==== Material provided ====

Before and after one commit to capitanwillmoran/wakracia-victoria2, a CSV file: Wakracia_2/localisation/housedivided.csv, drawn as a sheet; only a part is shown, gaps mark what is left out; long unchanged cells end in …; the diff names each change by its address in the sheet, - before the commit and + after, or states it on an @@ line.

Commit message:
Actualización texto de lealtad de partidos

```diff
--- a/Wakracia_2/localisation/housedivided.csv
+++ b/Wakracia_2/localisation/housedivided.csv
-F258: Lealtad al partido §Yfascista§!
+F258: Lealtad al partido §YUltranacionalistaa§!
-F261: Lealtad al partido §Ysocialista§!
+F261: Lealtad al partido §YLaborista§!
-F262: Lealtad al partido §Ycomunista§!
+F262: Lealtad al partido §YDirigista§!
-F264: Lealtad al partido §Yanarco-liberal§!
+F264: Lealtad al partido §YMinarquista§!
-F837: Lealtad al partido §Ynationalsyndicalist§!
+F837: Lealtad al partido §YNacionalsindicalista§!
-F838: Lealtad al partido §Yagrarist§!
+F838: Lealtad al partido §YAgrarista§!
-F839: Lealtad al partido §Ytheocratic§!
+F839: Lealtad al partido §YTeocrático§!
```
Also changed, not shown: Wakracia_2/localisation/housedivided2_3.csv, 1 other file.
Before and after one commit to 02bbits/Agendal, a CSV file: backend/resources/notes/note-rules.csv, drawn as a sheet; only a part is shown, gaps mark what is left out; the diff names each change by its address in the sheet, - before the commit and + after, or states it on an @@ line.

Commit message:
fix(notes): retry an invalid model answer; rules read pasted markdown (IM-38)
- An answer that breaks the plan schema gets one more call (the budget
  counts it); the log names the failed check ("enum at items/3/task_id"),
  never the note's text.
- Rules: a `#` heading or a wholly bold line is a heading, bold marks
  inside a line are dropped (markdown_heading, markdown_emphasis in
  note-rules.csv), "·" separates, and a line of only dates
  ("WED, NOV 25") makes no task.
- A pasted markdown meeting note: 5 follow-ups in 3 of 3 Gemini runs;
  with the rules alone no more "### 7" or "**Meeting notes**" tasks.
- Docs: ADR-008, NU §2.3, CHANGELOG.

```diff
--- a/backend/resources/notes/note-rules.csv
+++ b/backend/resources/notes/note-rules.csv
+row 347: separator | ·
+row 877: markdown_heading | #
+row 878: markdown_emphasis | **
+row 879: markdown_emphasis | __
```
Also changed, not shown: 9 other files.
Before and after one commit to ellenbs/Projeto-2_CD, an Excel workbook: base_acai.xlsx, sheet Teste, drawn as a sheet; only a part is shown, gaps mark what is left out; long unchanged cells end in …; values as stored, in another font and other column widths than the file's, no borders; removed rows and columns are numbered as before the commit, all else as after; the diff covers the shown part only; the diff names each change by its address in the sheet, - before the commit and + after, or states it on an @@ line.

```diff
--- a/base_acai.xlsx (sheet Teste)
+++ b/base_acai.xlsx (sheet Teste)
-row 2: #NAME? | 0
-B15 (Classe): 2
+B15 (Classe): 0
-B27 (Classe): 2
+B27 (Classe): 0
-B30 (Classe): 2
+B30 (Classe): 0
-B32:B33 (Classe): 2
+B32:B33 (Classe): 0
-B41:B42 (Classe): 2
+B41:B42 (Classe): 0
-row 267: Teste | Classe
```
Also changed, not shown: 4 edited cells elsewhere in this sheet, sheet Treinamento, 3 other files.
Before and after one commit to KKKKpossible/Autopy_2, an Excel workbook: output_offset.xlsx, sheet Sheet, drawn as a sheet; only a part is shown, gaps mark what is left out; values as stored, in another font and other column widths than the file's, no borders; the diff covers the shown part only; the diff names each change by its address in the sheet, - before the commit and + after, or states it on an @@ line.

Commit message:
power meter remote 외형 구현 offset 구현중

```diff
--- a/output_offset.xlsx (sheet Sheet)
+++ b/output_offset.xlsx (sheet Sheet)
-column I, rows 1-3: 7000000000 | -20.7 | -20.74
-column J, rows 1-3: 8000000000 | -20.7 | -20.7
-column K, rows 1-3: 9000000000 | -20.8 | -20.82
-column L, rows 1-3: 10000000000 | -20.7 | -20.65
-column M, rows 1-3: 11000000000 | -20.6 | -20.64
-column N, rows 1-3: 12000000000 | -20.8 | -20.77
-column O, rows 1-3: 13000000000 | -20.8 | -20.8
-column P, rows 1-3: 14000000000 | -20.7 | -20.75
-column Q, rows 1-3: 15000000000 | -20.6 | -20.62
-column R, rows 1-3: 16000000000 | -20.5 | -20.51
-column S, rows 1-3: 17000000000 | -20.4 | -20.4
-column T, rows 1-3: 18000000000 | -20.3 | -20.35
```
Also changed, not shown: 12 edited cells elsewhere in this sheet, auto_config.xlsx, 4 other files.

====

Work out how many lines of the data above hold the word "Classe", and write only the count.

11